== What you have to do ==
From the first line to the last, give the listing again exactly.

-- Opening Marker --

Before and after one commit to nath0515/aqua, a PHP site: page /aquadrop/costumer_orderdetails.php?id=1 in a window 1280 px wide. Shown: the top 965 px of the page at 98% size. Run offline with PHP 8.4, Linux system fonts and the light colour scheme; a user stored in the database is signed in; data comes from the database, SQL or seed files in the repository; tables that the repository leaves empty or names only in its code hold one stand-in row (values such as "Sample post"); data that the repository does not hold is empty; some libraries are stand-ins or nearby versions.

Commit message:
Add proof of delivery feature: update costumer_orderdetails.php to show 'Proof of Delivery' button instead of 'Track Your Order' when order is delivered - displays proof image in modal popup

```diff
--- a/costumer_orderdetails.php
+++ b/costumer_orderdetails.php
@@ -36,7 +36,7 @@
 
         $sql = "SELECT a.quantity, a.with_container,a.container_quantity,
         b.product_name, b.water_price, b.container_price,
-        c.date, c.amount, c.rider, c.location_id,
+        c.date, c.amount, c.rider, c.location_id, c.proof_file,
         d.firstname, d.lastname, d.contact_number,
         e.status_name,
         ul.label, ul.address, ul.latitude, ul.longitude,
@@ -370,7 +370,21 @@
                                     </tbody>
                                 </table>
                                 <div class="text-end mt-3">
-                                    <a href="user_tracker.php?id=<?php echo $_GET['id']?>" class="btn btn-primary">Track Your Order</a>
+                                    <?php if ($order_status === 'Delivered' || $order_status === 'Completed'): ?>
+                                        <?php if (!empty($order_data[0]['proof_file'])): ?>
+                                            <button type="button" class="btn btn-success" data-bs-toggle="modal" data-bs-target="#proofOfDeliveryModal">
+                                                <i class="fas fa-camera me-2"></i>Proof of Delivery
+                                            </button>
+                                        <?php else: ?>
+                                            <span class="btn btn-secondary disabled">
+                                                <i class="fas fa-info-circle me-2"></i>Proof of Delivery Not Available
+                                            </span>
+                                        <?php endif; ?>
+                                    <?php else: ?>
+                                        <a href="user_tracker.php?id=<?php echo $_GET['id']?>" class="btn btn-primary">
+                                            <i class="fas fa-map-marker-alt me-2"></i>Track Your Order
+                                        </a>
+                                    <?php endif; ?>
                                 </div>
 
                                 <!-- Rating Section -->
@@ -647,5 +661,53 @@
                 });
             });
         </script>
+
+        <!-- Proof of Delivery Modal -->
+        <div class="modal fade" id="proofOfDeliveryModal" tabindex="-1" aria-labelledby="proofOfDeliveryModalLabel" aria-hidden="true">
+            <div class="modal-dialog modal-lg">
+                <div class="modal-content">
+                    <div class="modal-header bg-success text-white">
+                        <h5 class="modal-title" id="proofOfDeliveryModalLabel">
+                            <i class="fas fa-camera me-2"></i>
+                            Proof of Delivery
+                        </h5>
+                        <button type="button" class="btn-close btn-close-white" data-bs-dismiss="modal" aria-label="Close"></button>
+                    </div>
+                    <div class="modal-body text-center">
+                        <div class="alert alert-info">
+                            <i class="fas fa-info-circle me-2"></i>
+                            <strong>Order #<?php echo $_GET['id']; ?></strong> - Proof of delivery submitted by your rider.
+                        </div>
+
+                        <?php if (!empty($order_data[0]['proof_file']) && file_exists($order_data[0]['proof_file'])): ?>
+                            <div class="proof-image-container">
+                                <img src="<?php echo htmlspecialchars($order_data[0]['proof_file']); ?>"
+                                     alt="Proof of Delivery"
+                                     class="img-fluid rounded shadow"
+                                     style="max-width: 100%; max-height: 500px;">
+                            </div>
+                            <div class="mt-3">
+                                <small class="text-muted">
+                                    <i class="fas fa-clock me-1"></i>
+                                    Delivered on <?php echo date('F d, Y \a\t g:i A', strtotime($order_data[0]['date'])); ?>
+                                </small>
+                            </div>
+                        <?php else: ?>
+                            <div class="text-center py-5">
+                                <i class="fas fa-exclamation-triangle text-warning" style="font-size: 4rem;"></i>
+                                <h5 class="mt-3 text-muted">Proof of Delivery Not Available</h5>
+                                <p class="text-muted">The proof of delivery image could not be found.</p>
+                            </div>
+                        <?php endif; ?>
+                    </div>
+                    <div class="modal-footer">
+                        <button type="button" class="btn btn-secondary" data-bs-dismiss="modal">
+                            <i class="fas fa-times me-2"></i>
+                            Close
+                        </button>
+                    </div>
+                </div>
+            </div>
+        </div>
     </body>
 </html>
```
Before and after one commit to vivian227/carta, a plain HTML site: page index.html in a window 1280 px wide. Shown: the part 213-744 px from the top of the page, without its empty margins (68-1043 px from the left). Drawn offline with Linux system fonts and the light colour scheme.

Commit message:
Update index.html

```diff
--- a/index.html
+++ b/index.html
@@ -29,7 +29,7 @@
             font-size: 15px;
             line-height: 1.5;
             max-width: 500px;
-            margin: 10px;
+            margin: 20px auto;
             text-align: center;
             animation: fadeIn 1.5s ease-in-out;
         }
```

-- Closing Marker --

== Response box ==
Before and after one commit to nath0515/aqua, a PHP site: page /aquadrop/costumer_orderdetails.php?id=1 in a window 1280 px wide. Shown: the top 965 px of the page at 98% size. Run offline with PHP 8.4, Linux system fonts and the light colour scheme; a user stored in the database is signed in; data comes from the database, SQL or seed files in the repository; tables that the repository leaves empty or names only in its code hold one stand-in row (values such as "Sample post"); data that the repository does not hold is empty; some libraries are stand-ins or nearby versions.

Commit message:
Add proof of delivery feature: update costumer_orderdetails.php to show 'Proof of Delivery' button instead of 'Track Your Order' when order is delivered - displays proof image in modal popup

```diff
--- a/costumer_orderdetails.php
+++ b/costumer_orderdetails.php
@@ -36,7 +36,7 @@
 
         $sql = "SELECT a.quantity, a.with_container,a.container_quantity,
         b.product_name, b.water_price, b.container_price,
-        c.date, c.amount, c.rider, c.location_id,
+        c.date, c.amount, c.rider, c.location_id, c.proof_file,
         d.firstname, d.lastname, d.contact_number,
         e.status_name,
         ul.label, ul.address, ul.latitude, ul.longitude,
@@ -370,7 +370,21 @@
                                     </tbody>
                                 </table>
                                 <div class="text-end mt-3">
-                                    <a href="user_tracker.php?id=<?php echo $_GET['id']?>" class="btn btn-primary">Track Your Order</a>
+                                    <?php if ($order_status === 'Delivered' || $order_status === 'Completed'): ?>
+                                        <?php if (!empty($order_data[0]['proof_file'])): ?>
+                                            <button type="button" class="btn btn-success" data-bs-toggle="modal" data-bs-target="#proofOfDeliveryModal">
+                                                <i class="fas fa-camera me-2"></i>Proof of Delivery
+                                            </button>
+                                        <?php else: ?>
+                                            <span class="btn btn-secondary disabled">
+                                                <i class="fas fa-info-circle me-2"></i>Proof of Delivery Not Available
+                                            </span>
+                                        <?php endif; ?>
+                                    <?php else: ?>
+                                        <a href="user_tracker.php?id=<?php echo $_GET['id']?>" class="btn btn-primary">
+                                            <i class="fas fa-map-marker-alt me-2"></i>Track Your Order
+                                        </a>
+                                    <?php endif; ?>
                                 </div>
 
                                 <!-- Rating Section -->
@@ -647,5 +661,53 @@
                 });
             });
         </script>
+
+        <!-- Proof of Delivery Modal -->
+        <div class="modal fade" id="proofOfDeliveryModal" tabindex="-1" aria-labelledby="proofOfDeliveryModalLabel" aria-hidden="true">
+            <div class="modal-dialog modal-lg">
+                <div class="modal-content">
+                    <div class="modal-header bg-success text-white">
+                        <h5 class="modal-title" id="proofOfDeliveryModalLabel">
+                            <i class="fas fa-camera me-2"></i>
+                            Proof of Delivery
+                        </h5>
+                        <button type="button" class="btn-close btn-close-white" data-bs-dismiss="modal" aria-label="Close"></button>
+                    </div>
+                    <div class="modal-body text-center">
+                        <div class="alert alert-info">
+                            <i class="fas fa-info-circle me-2"></i>
+                            <strong>Order #<?php echo $_GET['id']; ?></strong> - Proof of delivery submitted by your rider.
+                        </div>
+
+                        <?php if (!empty($order_data[0]['proof_file']) && file_exists($order_data[0]['proof_file'])): ?>
+                            <div class="proof-image-container">
+                                <img src="<?php echo htmlspecialchars($order_data[0]['proof_file']); ?>"
+                                     alt="Proof of Delivery"
+                                     class="img-fluid rounded shadow"
+                                     style="max-width: 100%; max-height: 500px;">
+                            </div>
+                            <div class="mt-3">
+                                <small class="text-muted">
+                                    <i class="fas fa-clock me-1"></i>
+                                    Delivered on <?php echo date('F d, Y \a\t g:i A', strtotime($order_data[0]['date'])); ?>
+                                </small>
+                            </div>
+                        <?php else: ?>
+                            <div class="text-center py-5">
+                                <i class="fas fa-exclamation-triangle text-warning" style="font-size: 4rem;"></i>
+                                <h5 class="mt-3 text-muted">Proof of Delivery Not Available</h5>
+                                <p class="text-muted">The proof of delivery image could not be found.</p>
+                            </div>
+                        <?php endif; ?>
+                    </div>
+                    <div class="modal-footer">
+                        <button type="button" class="btn btn-secondary" data-bs-dismiss="modal">
+                            <i class="fas fa-times me-2"></i>
+                            Close
+                        </button>
+                    </div>
+                </div>
+            </div>
+        </div>
     </body>
 </html>
```
Before and after one commit to vivian227/carta, a plain HTML site: page index.html in a window 1280 px wide. Shown: the part 213-744 px from the top of the page, without its empty margins (68-1043 px from the left). Drawn offline with Linux system fonts and the light colour scheme.

Commit message:
Update index.html

```diff
--- a/index.html
+++ b/index.html
@@ -29,7 +29,7 @@
             font-size: 15px;
             line-height: 1.5;
             max-width: 500px;
-            margin: 10px;
+            margin: 20px auto;
             text-align: center;
             animation: fadeIn 1.5s ease-in-out;
         }
```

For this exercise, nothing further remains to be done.